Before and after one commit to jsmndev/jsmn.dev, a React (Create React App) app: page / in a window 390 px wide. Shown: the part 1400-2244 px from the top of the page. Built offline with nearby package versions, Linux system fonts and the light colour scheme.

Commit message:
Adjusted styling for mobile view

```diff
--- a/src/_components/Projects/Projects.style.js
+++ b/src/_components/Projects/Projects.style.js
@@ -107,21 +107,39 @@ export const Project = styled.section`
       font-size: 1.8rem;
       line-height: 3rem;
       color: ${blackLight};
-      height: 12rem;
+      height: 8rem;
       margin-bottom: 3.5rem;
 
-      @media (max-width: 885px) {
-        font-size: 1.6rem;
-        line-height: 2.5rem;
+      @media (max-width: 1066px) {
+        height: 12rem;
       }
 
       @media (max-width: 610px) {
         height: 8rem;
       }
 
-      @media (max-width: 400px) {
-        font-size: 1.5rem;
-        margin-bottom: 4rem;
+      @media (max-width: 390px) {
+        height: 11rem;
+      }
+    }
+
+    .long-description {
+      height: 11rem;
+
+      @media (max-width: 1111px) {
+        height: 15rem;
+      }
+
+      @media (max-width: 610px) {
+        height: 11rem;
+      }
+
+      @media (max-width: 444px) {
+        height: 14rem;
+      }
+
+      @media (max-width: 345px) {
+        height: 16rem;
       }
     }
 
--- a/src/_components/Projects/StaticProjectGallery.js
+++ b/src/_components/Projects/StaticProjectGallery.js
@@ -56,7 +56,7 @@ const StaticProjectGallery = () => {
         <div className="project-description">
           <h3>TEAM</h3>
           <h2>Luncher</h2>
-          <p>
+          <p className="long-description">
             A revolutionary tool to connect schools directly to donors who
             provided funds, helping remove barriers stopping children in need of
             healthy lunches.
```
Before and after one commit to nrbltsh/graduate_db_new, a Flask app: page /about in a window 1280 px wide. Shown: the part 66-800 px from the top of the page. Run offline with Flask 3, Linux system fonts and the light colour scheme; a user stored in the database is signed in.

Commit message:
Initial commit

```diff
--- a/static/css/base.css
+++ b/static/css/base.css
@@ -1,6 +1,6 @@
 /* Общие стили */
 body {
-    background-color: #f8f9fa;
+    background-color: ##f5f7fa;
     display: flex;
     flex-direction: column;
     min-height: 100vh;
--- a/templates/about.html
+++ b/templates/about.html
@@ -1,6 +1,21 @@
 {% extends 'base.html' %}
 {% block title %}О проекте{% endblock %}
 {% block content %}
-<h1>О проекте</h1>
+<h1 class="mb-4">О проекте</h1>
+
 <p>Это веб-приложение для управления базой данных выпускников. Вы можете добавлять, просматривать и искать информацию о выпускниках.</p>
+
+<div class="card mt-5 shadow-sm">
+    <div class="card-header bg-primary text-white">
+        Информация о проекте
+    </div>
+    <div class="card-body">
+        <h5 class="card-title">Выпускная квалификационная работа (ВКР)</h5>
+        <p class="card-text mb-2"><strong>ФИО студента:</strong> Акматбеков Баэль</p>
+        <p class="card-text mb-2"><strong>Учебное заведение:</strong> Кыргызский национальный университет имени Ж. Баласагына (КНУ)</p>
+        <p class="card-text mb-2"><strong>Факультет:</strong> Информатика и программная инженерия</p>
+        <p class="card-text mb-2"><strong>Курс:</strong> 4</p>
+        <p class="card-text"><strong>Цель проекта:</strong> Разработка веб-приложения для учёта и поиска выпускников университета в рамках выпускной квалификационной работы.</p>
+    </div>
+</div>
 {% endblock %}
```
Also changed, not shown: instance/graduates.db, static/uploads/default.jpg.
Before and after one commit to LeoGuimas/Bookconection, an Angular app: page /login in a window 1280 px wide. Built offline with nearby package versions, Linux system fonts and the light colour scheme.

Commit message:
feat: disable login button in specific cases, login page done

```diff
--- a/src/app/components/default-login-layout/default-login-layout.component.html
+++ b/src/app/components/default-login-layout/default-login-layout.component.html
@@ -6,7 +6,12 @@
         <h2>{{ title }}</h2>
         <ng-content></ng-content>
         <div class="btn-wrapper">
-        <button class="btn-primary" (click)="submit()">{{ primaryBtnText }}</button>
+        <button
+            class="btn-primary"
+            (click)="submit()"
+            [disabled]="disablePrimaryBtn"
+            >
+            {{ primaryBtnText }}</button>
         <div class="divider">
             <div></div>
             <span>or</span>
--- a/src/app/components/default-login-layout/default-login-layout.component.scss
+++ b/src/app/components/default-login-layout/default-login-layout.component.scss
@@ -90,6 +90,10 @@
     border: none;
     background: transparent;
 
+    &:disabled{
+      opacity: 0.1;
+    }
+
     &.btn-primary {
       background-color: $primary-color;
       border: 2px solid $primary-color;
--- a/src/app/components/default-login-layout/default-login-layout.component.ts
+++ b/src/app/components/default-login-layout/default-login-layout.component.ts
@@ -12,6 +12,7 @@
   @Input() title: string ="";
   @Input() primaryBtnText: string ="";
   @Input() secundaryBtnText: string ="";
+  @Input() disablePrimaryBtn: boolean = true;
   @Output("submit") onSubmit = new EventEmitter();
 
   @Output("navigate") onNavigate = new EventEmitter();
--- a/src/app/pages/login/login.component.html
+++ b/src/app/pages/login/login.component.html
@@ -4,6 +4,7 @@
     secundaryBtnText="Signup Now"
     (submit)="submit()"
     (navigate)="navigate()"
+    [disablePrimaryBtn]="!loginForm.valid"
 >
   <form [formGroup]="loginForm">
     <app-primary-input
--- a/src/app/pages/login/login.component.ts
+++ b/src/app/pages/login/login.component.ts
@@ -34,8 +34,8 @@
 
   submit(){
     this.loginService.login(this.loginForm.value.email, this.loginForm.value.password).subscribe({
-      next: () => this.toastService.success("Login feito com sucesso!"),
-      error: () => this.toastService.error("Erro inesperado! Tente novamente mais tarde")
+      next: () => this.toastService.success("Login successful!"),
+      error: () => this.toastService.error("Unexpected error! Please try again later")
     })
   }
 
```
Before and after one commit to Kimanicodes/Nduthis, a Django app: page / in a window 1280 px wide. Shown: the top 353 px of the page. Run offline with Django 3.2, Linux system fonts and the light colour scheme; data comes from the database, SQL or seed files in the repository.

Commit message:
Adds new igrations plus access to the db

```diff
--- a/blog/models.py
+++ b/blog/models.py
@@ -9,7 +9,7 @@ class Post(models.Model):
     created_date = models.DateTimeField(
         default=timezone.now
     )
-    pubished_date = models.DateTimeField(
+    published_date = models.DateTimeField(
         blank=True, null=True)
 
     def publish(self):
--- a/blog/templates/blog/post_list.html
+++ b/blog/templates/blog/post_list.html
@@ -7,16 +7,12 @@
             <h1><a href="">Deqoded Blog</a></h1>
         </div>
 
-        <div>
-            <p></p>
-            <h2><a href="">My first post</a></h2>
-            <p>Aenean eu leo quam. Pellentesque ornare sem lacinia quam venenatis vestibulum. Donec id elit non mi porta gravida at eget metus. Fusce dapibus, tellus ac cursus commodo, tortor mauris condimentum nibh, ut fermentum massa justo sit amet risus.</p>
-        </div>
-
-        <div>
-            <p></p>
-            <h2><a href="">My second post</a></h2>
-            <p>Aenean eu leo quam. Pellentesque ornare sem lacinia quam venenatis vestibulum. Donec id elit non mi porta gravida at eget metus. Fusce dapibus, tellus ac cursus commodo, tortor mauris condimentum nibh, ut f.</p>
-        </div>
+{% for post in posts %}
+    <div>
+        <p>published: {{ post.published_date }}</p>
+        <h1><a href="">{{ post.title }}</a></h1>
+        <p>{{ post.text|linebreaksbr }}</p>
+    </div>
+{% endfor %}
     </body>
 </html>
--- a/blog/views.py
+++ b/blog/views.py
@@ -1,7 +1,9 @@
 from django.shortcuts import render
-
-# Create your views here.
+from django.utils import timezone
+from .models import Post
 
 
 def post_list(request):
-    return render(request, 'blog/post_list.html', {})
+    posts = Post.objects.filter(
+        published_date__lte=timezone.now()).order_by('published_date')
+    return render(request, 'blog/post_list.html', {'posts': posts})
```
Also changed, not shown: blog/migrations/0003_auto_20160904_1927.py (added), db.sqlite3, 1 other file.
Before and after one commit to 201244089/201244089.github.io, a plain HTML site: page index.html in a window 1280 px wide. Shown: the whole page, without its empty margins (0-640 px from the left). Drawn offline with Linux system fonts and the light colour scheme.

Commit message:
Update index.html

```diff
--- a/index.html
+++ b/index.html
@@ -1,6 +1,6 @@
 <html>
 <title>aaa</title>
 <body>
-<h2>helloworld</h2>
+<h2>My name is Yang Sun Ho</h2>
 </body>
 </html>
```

####

▶ **PROBLEM DESCRIPTION**:
Pick out every line of the listing containing the word "button", and show those lines.

▶ **ANSWER FOR THE TASK**:
feat: disable login button in specific cases, login page done
-        <button class="btn-primary" (click)="submit()">{{ primaryBtnText }}</button>
+        <button
+            {{ primaryBtnText }}</button>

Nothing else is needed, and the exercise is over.